● What the exercise asks
Please return every line of the records that contains the word "their".

● Provided records

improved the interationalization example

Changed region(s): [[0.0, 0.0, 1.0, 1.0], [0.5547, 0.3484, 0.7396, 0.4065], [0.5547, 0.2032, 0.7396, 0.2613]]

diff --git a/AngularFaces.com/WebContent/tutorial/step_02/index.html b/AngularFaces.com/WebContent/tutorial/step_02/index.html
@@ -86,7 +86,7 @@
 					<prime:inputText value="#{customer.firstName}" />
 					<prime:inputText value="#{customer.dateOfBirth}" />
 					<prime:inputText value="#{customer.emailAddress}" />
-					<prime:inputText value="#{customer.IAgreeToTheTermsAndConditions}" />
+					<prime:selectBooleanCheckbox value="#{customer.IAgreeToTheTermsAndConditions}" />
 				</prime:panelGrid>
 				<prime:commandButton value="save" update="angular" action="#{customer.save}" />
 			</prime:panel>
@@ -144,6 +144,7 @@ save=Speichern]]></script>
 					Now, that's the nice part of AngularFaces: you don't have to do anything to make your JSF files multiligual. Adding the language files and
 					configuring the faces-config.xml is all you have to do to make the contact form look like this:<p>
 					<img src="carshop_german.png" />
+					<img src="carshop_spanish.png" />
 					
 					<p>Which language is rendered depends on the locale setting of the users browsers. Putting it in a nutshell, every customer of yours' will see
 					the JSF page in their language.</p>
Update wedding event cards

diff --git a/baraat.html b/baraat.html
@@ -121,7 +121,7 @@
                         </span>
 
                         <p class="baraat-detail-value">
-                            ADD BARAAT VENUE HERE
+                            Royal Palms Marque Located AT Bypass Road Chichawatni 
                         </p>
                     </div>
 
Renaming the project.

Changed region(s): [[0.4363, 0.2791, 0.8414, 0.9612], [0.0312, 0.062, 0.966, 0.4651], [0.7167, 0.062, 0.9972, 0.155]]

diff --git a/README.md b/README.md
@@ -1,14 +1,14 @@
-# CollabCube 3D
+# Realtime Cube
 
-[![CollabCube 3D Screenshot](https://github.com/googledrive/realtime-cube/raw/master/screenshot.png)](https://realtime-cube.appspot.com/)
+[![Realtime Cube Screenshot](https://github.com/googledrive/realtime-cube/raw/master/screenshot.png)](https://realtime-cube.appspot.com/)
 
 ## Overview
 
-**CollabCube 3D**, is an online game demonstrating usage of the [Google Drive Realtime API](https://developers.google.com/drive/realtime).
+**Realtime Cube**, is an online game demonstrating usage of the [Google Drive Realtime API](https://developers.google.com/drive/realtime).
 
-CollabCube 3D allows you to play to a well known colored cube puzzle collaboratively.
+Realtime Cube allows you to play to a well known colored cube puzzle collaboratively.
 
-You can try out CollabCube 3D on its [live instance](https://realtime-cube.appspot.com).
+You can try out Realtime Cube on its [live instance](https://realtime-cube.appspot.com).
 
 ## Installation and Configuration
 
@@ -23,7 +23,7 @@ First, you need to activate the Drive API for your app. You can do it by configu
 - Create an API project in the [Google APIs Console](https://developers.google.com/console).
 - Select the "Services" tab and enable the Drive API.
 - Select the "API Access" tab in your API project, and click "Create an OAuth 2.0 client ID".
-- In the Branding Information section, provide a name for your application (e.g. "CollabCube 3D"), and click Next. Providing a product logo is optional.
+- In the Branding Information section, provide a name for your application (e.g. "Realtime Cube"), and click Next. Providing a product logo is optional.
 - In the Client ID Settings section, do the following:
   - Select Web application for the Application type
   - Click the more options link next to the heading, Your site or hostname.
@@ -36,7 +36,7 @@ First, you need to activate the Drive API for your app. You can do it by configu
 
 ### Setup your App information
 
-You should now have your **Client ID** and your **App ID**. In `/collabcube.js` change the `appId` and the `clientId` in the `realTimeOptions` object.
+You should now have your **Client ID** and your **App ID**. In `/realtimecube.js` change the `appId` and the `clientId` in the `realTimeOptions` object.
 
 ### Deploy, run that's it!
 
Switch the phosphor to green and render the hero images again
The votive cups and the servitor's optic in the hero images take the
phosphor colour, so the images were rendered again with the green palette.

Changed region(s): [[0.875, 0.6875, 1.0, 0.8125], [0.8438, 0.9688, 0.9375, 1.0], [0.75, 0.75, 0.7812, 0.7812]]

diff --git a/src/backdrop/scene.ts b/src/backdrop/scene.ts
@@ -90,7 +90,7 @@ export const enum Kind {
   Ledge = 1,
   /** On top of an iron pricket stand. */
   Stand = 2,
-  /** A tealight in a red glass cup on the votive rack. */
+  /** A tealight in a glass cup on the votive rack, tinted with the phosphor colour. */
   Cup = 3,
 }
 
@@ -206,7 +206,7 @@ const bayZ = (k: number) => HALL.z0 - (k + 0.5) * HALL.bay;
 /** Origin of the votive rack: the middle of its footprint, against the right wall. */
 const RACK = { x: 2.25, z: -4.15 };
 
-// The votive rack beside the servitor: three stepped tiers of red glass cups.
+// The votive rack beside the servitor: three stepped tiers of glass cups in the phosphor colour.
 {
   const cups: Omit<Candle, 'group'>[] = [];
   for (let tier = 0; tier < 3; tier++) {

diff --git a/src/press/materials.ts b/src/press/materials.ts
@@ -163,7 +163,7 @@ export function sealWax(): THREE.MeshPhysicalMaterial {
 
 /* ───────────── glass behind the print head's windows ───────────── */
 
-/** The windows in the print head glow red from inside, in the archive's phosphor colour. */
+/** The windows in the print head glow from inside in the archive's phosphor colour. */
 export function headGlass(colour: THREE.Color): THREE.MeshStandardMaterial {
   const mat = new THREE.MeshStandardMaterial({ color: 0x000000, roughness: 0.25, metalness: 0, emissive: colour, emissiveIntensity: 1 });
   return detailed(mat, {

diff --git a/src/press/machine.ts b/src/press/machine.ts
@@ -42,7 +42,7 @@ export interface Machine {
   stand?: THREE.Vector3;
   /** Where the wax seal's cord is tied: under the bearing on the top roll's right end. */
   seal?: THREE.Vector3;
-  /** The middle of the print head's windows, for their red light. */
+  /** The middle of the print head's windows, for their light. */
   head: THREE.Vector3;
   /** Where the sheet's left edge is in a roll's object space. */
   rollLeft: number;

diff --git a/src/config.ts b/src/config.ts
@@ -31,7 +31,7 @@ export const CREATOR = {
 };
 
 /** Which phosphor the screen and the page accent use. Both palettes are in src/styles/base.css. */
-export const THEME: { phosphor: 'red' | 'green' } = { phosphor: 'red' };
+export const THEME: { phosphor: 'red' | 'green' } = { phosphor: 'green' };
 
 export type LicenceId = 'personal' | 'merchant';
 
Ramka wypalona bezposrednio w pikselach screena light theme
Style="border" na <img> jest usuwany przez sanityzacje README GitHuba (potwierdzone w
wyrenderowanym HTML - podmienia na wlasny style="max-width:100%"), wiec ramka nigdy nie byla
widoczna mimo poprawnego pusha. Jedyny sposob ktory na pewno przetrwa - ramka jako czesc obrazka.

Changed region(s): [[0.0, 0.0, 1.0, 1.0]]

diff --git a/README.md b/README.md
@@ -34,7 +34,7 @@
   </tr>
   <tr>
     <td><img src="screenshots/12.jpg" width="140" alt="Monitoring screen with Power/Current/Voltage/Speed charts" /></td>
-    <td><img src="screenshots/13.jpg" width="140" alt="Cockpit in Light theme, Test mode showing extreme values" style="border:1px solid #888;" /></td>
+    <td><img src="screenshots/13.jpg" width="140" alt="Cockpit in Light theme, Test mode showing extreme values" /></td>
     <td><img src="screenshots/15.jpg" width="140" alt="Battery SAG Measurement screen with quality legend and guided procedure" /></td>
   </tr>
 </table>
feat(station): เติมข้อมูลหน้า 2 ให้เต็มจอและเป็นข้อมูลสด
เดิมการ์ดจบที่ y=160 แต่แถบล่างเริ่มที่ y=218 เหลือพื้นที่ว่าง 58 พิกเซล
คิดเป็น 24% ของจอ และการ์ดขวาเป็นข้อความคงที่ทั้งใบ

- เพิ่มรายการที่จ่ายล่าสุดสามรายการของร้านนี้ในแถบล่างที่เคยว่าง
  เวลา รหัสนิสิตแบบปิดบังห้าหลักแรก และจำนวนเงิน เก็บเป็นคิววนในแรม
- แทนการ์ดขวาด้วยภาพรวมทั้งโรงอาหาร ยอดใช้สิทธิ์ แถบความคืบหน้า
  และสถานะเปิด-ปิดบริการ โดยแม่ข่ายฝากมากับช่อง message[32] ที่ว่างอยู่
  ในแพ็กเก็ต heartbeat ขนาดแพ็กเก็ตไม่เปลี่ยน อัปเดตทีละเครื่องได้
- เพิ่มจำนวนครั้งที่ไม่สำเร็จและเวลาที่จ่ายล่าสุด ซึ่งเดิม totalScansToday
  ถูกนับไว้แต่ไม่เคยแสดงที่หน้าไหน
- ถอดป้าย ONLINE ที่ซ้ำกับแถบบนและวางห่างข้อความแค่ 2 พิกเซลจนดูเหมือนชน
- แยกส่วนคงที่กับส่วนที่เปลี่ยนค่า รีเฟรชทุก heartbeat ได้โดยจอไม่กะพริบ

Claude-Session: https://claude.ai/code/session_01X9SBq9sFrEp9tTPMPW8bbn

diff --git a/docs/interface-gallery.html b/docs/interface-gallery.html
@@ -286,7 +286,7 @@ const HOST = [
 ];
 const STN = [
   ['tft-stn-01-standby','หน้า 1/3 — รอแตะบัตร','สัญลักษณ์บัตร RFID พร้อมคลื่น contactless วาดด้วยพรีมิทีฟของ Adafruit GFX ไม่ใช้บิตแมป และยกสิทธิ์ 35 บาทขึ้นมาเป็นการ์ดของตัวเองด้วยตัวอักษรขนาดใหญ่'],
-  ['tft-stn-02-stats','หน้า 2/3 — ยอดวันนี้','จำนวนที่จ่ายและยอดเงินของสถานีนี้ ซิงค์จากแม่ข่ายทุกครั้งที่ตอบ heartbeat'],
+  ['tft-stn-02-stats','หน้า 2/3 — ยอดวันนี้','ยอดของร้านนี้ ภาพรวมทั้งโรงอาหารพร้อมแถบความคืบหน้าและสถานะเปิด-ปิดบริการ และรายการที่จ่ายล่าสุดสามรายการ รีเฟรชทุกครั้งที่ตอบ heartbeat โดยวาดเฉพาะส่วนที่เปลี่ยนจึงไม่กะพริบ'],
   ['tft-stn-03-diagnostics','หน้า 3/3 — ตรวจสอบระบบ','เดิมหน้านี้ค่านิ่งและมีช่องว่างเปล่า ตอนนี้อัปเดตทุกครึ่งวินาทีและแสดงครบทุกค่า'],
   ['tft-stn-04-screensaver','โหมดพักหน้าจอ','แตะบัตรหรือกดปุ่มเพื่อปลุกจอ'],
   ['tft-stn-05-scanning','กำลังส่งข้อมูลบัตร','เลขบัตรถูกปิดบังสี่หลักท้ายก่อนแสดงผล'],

● Response area
 					the JSF page in their language.</p>
-  /** The middle of the print head's windows, for their red light. */
+  /** The middle of the print head's windows, for their light. */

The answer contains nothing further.